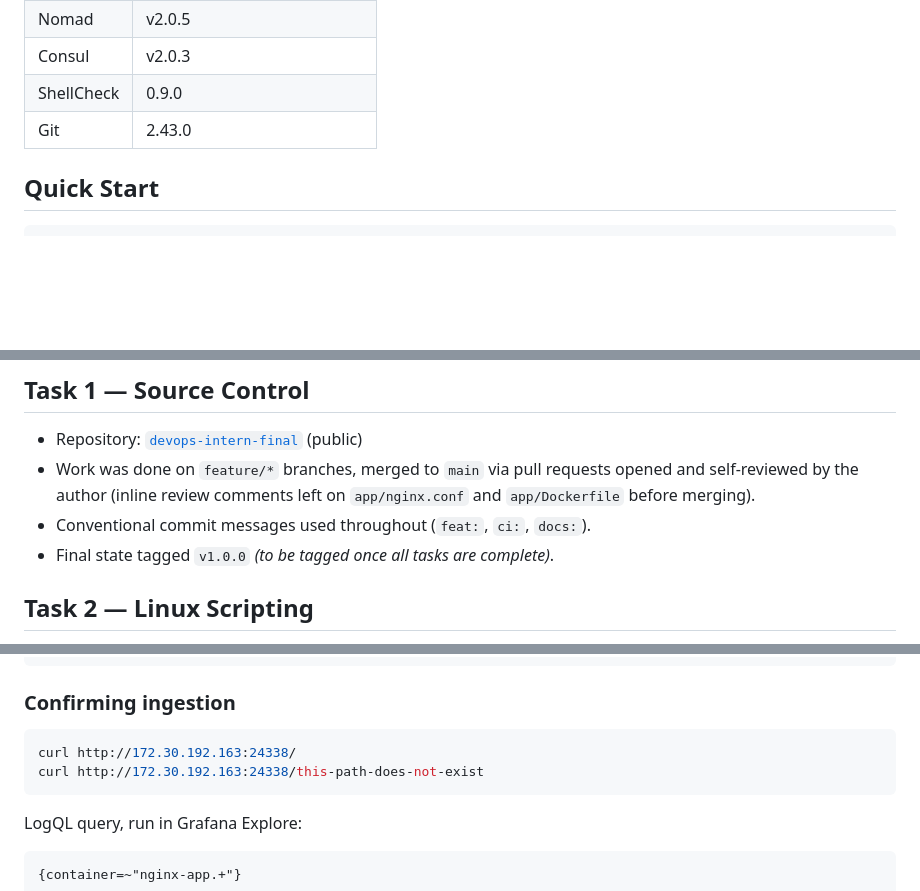
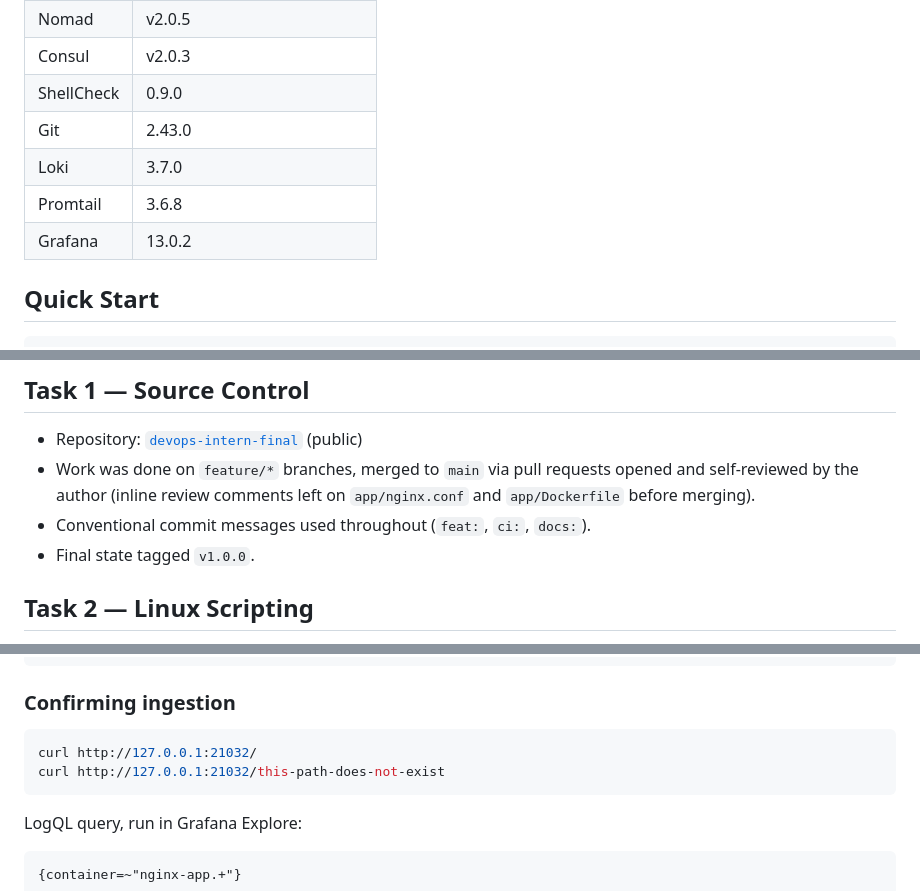
Before and after one commit to tobakayanaha/devops-intern-final, a Markdown page: README.md, 3 parts joined by grey strips. Rendered like a GitHub page; blank space fills up the shorter version.

Commit message:
docs: fix broken CI badge, stale GHCR path, and outdated status notes

````diff
--- a/README.md
+++ b/README.md
@@ -45,6 +45,9 @@ to Loki and queried via Grafana.
 | Consul     | v2.0.3                        |
 | ShellCheck | 0.9.0                         |
 | Git        | 2.43.0                        |
+| Loki       | 3.7.0                         |
+| Promtail   | 3.6.8                         |
+| Grafana    | 13.0.2                        |
 
 ## Quick Start
 
@@ -69,7 +72,7 @@ docker rm -f nginx-app
   opened and self-reviewed by the author (inline review comments left on
   `app/nginx.conf` and `app/Dockerfile` before merging).
 - Conventional commit messages used throughout (`feat:`, `ci:`, `docs:`).
-- Final state tagged `v1.0.0` _(to be tagged once all tasks are complete)_.
+- Final state tagged `v1.0.0`.
 
 ## Task 2 — Linux Scripting
 
@@ -336,8 +339,8 @@ docker compose up
 ### Confirming ingestion
 
 ```bash
-curl http://172.30.192.163:24338/
-curl http://172.30.192.163:24338/this-path-does-not-exist
+curl http://127.0.0.1:21032/
+curl http://127.0.0.1:21032/this-path-does-not-exist
 ```
 
 LogQL query, run in Grafana Explore:
````
Also changed, not shown: other parts of README.md (+3 -4 lines).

==========

Task requirements: Filter the preceding entries down to the lines with "Grafana".

Exercise answer:
@@ -45,6 +45,9 @@ to Loki and queried via Grafana.
+| Grafana    | 13.0.2                        |
 LogQL query, run in Grafana Explore:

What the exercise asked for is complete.